Corny, I know, but what do you expect from a second grader? I’m sure he could relate to the joke. There’s something about a bath that children loathe. They come up with all sorts of reasons why they don’t want to or need to take a bath. When my son was in elementary school I chaperoned a four day trip to Savannah, Georgia.  We had been out seining on the beach and when we returned to the hotel I sent one of the boys in the bathroom to take the first shower.  In less than two minutes, he came out in different clothes and said he was done.  Growing up with brothers has its advantages.  I knew something was a bit off.  I walked into the bathroom and there wasn’t a single towel unfolded nor had the bar of soap been opened. I immediately sent him back to bathe.

Teenagers are quite the opposite.  They stay in the shower until the well runs dry.  While one might think girls are the ones who use up all the hot water in the shower, an informal pole I took indicates boys are just as bad.  You could get a day’s work done in the time it takes a teenager to bathe.

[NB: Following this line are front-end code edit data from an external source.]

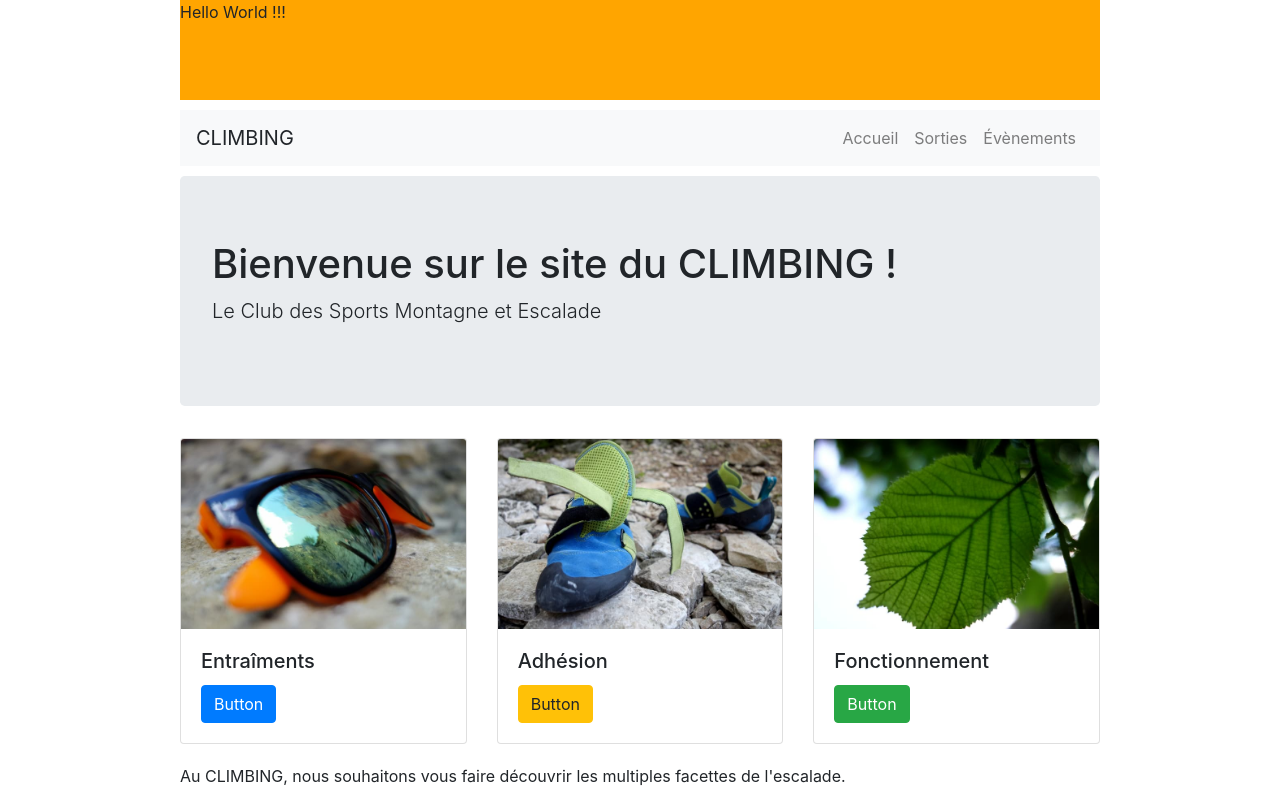
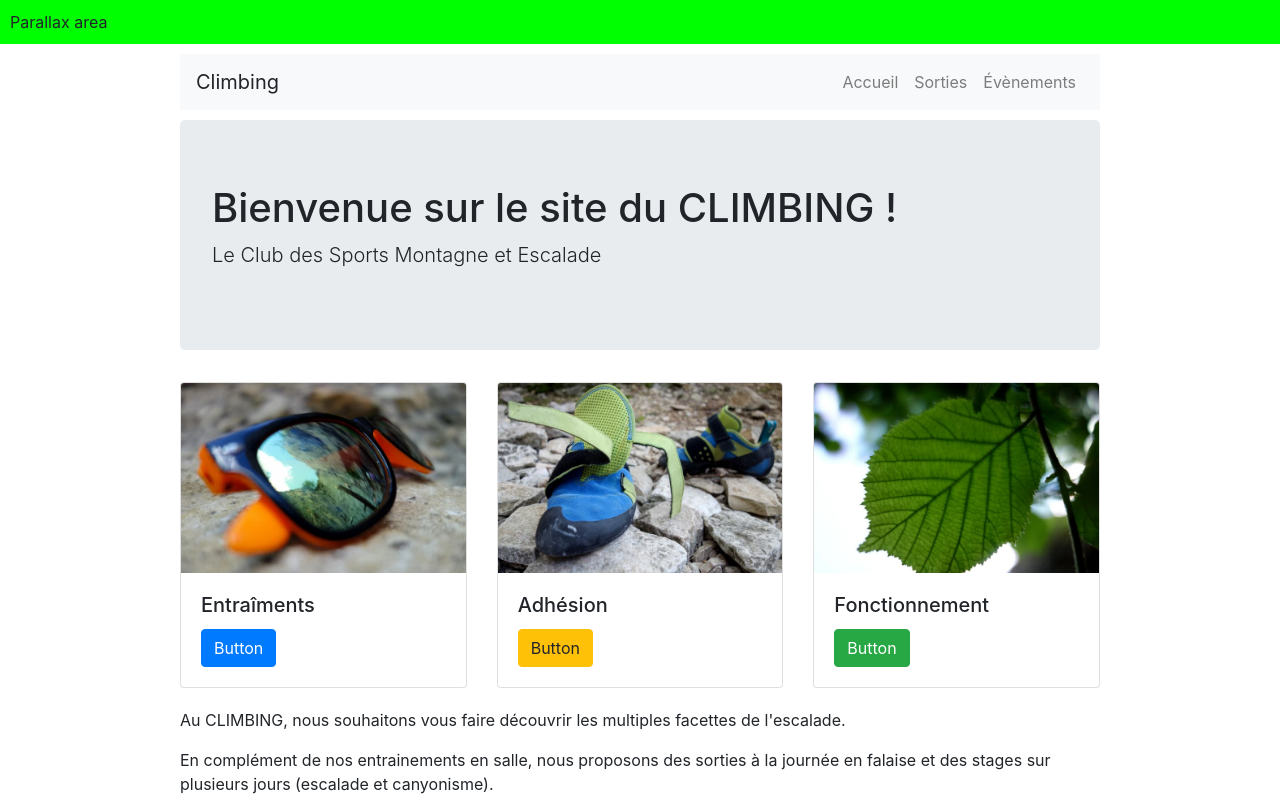
Before and after one commit to yve5/climbing, a React (Create React App) app: page / in a window 1280 px wide. Shown: the top 800 px of the page. Built offline with nearby package versions, Linux system fonts and the light colour scheme.

Commit message:
Parallax

```diff
--- a/public/index.html
+++ b/public/index.html
@@ -19,7 +19,7 @@
       work correctly both with client-side routing and a non-root public URL.
       Learn how to configure a non-root public URL by running `npm run build`.
     -->
-    <title>CLIMBING</title>
+    <title>Climbing...</title>
   </head>
   <body>
     <noscript>
--- a/src/App.js
+++ b/src/App.js
@@ -31,11 +31,13 @@ class App extends Component {
   }
 
   handleCollapseChange(newValue) {
-    this.setState({collapse: newValue});
+    this.setState({ collapse: newValue });
   }
 
   render() {
     return (
+      <div>
+        <div className="parallax">Parallax area</div>
         <HashRouter>
           <Container className="App">
             <Row>
@@ -55,6 +57,7 @@ class App extends Component {
             </Row>
           </Container>
         </HashRouter>
+      </div>
     );
   }
 }
--- a/src/App.scss
+++ b/src/App.scss
@@ -7,3 +7,8 @@ body {
 .navbar-gutter {
   margin: 10px 0;
 }
+
+.parallax {
+  background-color: lime;
+  padding: 10px;
+}
--- a/src/Evenements/Evenements.js
+++ b/src/Evenements/Evenements.js
@@ -1,5 +1,4 @@
 import React, { Component } from 'react';
-import './Evenements.scss';
 
 class Evenements extends Component {
   render() {
--- a/src/Header/Header.js
+++ b/src/Header/Header.js
@@ -1,5 +1,4 @@
 import React, { Component } from 'react';
-import './Header.scss';
 
 import {
   Navbar,
@@ -29,13 +28,8 @@ class Header extends Component {
 
   render() {
     return (
-      <div>
-        <div class="Hello">
-          Hello World !!!
-        </div>
-
       <Navbar color="light navbar-gutter" light expand="md">
-          <NavbarBrand>CLIMBING</NavbarBrand>
+        <NavbarBrand>Climbing</NavbarBrand>
         <NavbarToggler onClick={this.toggle} />
         <Collapse isOpen={this.props.collapse} navbar>
           <Nav className="ml-auto" navbar>
@@ -51,7 +45,6 @@ class Header extends Component {
           </Nav>
         </Collapse>
       </Navbar>
-      </div>
     );
   }
 }
--- a/src/Header/Header.scss
+++ /dev/null
@@ -1,5 +0,0 @@
-.Hello {
-    background: orange;
-    height: 100px;
-    width: 100%;
-}
--- a/src/Sorties/Sorties.js
+++ b/src/Sorties/Sorties.js
@@ -1,5 +1,4 @@
 import React, { Component } from 'react';
-import './Sorties.scss';
 
 class Sorties extends Component {
   render() {
```
Also changed, not shown: src/Evenements/Evenements.scss (deleted), src/Sorties/Sorties.scss (deleted). Lines whose indentation alone changed are shown as unchanged.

As adults, we recognize the need to bathe daily, so why do many want to follow the practice of spiritually bathing once a week? There are adults embrace this habit. They pop into church on Sunday to get cleaned up for the week and don’t see the purpose in being cleansed daily by the Lord. The Lord Himself knew the benefit and purpose of spending time daily with the Father [Mark 1:35]. We; however, tend to grade sin.  We say murder is worse than telling a lie, but sin is sin in that it all nailed Jesus to the cross. Even without intentionally sinning, we all fall short of living a life of perfection [Romans 3:23]. We need to be cleansed daily from our sins and unrighteousness to keep us from being separated from the Lord. We do not need to take up bathing habits from children.

We also don’t need to follow a teenager’s lead when it comes to bathing practices. Showering until the well runs dry isn’t a good idea.  While the spiritual well won’t ever run dry (thankfully), we cannot simply remain hidden away in the presence of the Lord and accomplish the work He prepared in advance for us to do [Ephesians 2:10].  We have to get out into the world in order to be His witnesses and spread the Gospel [Acts 1:8].  In Matthew 9:12, Mark 2:17, and Luke 5:31 Jesus said,

It is not the healthy who need a doctor, but the sick.”

We’ve learned by now when the Lord repeats something multiple times He is driving His point home. The lost and hurting need to know  Jesus loves them and came to die for their sins [John 3:16].  As Romans 10:14-15 puts it,

How, then, can they call on the one they have not believed in? And how can they believe in the one of whom they have not heard? And how can they hear without someone preaching to them?  And how can they preach unless they are sent? As it is written, “How beautiful are the feet of those who bring good news!”

We are called to soak in the Lord’s presence each day and then take what we have received and share it with those we encounter in the world. It is what we were created to do.

The cross is a physical reminder of the greatest two commandments [Matthew 22:36-40]. The base of the cross, which the cross tie hangs on, is our relationship with Jesus.  We must invest in it daily.  Then, we must take all He gives us and share it in the corner of the world He’s placed us.

So, we have a choice.  We can be like a child, a teenager, or Jesus when it comes to spiritual bathing. It’s bath time. Whose example will you be following?